[[ The input, beginning ]]

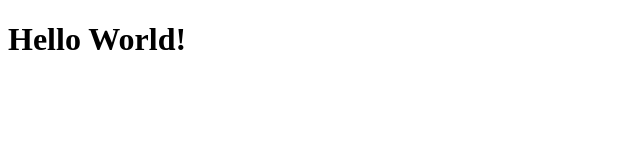
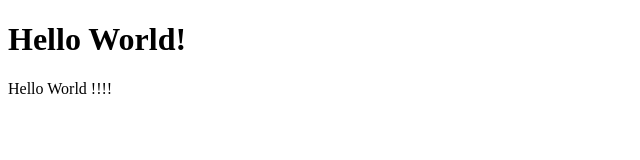
Before and after one commit to GayendriLalithya/test4, a plain HTML site: page index.html in a window 1280 px wide. Shown: the whole page, without its empty margins (0-640 px from the left). Drawn offline with Linux system fonts and the light colour scheme.

Commit message:
Added a Paragraph tag

```diff
--- a/index.html
+++ b/index.html
@@ -7,5 +7,6 @@
 </head>
 <body>
     <h1>Hello World!</h1>
+    <p>Hello World !!!!</p>
 </body>
 </html>
```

[[ The input, end ]]

Directions for this task:
Retype the material in full, exactly as written, and exclude the pictures.

Completed exercise:
Before and after one commit to GayendriLalithya/test4, a plain HTML site: page index.html in a window 1280 px wide. Shown: the whole page, without its empty margins (0-640 px from the left). Drawn offline with Linux system fonts and the light colour scheme.

Commit message:
Added a Paragraph tag

```diff
--- a/index.html
+++ b/index.html
@@ -7,5 +7,6 @@
 </head>
 <body>
     <h1>Hello World!</h1>
+    <p>Hello World !!!!</p>
 </body>
 </html>
```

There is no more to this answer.